■ TASK PROMPT:
Pick every line out of the entries below that holds the string "getAvailableParkingSlots", and report them.

──────────────────────────────

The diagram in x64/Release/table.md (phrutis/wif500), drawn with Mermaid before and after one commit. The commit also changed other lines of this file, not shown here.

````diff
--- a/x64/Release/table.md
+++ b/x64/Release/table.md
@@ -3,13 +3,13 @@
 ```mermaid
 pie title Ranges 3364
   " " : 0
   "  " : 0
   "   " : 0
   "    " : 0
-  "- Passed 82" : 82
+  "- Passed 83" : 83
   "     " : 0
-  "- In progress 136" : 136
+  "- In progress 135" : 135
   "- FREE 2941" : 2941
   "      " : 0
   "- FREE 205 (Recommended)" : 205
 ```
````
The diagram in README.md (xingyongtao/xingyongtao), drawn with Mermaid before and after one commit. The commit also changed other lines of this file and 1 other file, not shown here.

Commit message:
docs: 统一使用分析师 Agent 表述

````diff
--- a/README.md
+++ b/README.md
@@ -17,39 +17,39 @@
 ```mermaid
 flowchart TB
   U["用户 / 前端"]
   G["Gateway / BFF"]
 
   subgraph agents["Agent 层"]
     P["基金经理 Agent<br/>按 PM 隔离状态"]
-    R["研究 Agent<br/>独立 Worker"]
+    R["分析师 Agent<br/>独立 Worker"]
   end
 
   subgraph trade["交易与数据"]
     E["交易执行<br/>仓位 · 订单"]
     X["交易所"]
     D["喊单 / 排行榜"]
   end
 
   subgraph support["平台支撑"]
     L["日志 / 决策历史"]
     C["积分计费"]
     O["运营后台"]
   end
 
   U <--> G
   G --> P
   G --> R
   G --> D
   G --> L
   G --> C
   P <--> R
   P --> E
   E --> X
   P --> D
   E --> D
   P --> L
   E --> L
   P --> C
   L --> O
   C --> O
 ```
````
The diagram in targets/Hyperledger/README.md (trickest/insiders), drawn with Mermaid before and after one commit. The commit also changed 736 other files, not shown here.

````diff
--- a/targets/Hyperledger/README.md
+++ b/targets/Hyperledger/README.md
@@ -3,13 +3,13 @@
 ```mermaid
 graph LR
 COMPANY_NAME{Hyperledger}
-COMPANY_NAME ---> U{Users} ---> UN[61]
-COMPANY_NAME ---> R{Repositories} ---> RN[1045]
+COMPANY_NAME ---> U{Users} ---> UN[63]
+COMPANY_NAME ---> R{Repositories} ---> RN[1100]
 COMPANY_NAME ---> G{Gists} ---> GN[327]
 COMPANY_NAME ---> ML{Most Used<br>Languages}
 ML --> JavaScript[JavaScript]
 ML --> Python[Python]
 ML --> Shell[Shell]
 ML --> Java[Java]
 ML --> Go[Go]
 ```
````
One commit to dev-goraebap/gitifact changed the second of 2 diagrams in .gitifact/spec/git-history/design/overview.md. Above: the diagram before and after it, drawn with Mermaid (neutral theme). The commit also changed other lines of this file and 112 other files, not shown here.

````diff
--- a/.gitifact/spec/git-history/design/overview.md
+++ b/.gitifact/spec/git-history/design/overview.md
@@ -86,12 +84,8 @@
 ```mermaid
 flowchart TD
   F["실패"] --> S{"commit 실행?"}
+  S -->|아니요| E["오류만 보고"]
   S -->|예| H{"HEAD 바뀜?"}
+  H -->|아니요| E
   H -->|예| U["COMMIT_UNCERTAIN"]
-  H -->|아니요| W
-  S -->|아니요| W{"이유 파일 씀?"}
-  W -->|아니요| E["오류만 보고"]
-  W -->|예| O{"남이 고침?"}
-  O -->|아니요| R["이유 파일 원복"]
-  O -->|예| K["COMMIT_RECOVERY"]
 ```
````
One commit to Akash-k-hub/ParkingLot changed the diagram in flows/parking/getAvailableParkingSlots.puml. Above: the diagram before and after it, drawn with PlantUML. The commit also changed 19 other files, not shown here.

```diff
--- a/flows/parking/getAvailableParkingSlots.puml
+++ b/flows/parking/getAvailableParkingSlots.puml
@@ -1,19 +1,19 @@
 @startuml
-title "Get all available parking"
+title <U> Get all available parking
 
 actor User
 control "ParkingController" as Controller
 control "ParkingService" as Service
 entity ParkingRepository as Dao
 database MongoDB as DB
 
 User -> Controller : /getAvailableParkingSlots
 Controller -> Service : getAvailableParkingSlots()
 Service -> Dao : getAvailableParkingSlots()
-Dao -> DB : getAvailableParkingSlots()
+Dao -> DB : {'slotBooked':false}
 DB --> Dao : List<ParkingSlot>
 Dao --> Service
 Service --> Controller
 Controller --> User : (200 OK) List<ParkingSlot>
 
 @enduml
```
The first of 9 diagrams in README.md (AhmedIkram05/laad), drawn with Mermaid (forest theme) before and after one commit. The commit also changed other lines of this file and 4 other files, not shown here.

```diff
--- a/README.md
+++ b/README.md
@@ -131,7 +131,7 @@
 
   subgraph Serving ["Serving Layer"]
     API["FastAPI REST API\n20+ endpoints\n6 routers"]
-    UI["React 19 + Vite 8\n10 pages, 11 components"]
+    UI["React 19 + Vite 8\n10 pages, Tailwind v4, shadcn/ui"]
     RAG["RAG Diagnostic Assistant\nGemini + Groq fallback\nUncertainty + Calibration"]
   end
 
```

──────────────────────────────

■ EXERCISE RESULT:
One commit to Akash-k-hub/ParkingLot changed the diagram in flows/parking/getAvailableParkingSlots.puml. Above: the diagram before and after it, drawn with PlantUML. The commit also changed 19 other files, not shown here.
--- a/flows/parking/getAvailableParkingSlots.puml
+++ b/flows/parking/getAvailableParkingSlots.puml
 User -> Controller : /getAvailableParkingSlots
 Controller -> Service : getAvailableParkingSlots()
 Service -> Dao : getAvailableParkingSlots()
-Dao -> DB : getAvailableParkingSlots()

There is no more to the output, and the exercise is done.